** Task objective **
In the records below, find each line with "flex" and copy it.

(Saved entries)
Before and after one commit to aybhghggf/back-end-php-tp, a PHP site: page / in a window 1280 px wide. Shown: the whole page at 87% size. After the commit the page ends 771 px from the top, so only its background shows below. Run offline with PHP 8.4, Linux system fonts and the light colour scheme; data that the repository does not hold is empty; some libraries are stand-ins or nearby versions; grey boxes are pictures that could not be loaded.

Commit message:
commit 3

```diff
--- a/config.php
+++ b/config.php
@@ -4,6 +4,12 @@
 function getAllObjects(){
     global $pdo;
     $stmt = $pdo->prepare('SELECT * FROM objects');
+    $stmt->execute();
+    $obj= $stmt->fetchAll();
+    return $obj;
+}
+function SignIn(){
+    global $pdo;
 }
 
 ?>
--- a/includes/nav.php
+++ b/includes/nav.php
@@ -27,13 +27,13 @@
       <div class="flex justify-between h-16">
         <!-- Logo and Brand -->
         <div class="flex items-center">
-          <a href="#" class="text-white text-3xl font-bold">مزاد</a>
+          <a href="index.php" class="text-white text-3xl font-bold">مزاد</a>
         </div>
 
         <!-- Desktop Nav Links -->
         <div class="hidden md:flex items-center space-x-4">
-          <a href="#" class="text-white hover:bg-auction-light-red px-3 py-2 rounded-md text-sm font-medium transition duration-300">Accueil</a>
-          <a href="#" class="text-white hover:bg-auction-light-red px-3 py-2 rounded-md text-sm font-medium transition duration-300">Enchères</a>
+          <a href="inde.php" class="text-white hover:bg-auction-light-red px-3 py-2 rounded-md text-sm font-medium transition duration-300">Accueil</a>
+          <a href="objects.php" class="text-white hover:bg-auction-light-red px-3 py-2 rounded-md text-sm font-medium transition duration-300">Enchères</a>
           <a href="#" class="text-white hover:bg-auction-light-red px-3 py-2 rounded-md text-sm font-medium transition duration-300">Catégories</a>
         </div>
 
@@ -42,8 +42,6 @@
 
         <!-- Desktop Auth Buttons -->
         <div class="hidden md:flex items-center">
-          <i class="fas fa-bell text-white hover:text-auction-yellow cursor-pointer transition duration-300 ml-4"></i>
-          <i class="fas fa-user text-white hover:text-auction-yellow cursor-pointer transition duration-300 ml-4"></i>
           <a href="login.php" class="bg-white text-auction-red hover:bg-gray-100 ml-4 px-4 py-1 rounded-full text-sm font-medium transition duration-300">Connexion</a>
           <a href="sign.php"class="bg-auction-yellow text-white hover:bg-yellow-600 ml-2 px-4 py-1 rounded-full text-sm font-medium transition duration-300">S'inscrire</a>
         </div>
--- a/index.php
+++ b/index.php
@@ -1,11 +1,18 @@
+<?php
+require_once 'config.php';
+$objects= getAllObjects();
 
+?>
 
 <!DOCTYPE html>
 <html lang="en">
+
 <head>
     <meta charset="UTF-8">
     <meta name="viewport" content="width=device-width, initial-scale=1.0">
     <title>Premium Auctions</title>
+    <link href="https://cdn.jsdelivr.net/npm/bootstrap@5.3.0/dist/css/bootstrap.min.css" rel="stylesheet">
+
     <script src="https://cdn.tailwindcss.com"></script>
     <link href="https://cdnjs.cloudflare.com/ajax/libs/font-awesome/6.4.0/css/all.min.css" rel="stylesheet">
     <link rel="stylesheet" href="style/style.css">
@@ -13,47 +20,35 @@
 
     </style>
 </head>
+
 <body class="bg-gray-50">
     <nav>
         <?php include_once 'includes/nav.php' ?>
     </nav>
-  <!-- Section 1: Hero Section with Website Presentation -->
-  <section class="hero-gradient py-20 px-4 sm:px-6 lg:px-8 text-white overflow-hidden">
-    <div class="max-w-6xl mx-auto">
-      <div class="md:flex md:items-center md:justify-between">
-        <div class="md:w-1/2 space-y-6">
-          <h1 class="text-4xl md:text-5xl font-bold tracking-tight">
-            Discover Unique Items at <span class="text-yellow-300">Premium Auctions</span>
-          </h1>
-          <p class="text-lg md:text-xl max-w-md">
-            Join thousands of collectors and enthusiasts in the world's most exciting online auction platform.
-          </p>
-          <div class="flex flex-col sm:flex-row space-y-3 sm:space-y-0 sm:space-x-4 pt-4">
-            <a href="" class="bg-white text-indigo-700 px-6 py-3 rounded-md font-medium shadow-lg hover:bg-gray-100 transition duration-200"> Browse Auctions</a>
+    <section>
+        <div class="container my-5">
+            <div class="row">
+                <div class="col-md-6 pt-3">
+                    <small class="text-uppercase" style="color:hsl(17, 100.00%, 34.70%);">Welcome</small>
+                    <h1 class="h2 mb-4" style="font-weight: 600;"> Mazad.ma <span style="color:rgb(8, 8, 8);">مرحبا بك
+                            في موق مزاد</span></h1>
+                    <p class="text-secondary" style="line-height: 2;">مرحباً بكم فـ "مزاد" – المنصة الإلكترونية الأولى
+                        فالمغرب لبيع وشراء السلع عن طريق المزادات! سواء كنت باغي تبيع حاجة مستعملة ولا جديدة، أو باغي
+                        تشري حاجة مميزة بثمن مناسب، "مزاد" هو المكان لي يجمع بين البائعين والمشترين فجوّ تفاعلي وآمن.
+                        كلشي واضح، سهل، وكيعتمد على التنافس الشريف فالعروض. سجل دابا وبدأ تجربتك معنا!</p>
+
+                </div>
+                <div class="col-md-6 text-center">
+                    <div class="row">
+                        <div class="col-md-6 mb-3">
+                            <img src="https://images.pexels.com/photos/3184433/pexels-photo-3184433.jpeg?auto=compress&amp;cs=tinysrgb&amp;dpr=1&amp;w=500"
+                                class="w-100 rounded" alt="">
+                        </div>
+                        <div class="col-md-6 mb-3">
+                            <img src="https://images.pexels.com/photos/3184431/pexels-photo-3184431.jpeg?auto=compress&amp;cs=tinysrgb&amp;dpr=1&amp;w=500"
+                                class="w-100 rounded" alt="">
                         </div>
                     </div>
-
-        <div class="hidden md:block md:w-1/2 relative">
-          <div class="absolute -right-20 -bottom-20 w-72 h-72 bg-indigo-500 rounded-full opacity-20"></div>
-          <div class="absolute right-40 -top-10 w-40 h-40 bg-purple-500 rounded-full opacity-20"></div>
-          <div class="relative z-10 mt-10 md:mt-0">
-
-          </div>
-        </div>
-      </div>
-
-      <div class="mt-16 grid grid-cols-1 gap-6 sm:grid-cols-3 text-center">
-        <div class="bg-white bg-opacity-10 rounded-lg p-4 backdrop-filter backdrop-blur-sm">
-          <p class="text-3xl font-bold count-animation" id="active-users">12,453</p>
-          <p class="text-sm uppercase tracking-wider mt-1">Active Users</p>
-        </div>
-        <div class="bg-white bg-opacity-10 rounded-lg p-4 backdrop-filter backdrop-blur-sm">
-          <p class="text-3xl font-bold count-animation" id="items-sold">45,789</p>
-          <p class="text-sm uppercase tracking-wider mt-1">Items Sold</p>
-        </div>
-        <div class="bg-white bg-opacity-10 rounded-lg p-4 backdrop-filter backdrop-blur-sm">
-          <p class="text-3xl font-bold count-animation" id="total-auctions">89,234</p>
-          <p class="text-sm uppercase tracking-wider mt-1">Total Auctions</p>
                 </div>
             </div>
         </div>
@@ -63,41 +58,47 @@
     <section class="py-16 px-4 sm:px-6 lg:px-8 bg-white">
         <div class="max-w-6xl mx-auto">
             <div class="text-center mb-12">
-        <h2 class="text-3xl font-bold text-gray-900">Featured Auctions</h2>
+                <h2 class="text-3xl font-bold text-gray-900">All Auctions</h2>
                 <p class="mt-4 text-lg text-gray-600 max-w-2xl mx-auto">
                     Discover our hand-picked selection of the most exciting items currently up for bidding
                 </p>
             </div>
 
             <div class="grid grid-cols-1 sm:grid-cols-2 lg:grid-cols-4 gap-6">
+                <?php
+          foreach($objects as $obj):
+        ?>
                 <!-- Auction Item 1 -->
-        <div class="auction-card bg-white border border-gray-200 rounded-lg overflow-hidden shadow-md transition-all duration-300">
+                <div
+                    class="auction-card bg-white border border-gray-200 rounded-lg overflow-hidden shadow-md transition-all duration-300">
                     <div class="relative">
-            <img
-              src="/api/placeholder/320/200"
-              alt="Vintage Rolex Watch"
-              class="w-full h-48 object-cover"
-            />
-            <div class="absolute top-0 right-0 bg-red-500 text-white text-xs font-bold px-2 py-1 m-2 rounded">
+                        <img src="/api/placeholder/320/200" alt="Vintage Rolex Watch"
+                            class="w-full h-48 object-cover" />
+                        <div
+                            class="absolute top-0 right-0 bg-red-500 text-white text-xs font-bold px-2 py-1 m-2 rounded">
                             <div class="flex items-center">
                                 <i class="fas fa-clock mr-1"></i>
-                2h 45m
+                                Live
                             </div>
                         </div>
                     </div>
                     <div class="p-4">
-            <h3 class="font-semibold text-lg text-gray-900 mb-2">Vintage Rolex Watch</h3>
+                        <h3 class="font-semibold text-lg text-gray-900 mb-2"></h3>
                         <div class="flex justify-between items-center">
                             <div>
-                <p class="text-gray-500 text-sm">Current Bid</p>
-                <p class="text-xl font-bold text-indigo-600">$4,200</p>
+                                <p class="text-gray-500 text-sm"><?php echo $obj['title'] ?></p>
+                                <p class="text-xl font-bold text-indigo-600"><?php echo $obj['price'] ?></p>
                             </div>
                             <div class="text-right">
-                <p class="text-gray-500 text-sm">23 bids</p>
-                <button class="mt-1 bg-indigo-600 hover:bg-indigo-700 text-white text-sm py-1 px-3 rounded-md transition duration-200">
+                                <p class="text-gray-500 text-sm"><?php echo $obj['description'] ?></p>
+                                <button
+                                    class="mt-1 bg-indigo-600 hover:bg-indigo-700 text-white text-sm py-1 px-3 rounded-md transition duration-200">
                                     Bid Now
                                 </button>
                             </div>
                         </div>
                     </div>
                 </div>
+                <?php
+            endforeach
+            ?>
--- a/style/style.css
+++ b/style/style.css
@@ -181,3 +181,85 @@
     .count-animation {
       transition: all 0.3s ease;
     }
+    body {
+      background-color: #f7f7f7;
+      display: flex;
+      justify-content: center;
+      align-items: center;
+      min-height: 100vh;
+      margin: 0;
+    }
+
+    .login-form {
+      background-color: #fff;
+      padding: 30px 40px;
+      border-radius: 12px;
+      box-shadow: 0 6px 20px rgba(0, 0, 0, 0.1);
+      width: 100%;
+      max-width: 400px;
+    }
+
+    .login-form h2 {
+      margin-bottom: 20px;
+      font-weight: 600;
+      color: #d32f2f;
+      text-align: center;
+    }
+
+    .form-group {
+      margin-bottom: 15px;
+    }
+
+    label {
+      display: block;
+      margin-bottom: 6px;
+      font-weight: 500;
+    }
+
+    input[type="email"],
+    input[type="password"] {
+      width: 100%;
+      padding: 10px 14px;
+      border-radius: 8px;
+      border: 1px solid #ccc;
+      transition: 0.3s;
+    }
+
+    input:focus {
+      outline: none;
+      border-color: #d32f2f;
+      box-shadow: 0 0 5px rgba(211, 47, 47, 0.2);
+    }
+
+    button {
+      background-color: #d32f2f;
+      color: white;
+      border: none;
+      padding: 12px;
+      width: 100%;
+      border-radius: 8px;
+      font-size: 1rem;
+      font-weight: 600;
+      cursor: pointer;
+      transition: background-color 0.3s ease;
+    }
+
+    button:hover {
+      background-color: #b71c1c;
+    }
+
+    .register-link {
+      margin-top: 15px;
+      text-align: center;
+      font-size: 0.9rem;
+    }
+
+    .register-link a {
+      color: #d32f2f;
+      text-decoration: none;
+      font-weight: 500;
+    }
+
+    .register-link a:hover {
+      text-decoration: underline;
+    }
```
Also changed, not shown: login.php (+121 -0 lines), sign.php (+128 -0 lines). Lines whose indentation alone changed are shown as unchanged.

** Result of this exercise **
       <div class="flex justify-between h-16">
         <div class="flex items-center">
         <div class="hidden md:flex items-center space-x-4">
         <div class="hidden md:flex items-center">
-      <div class="md:flex md:items-center md:justify-between">
-          <div class="flex flex-col sm:flex-row space-y-3 sm:space-y-0 sm:space-x-4 pt-4">
                             <div class="flex items-center">
                         <div class="flex justify-between items-center">
+      display: flex;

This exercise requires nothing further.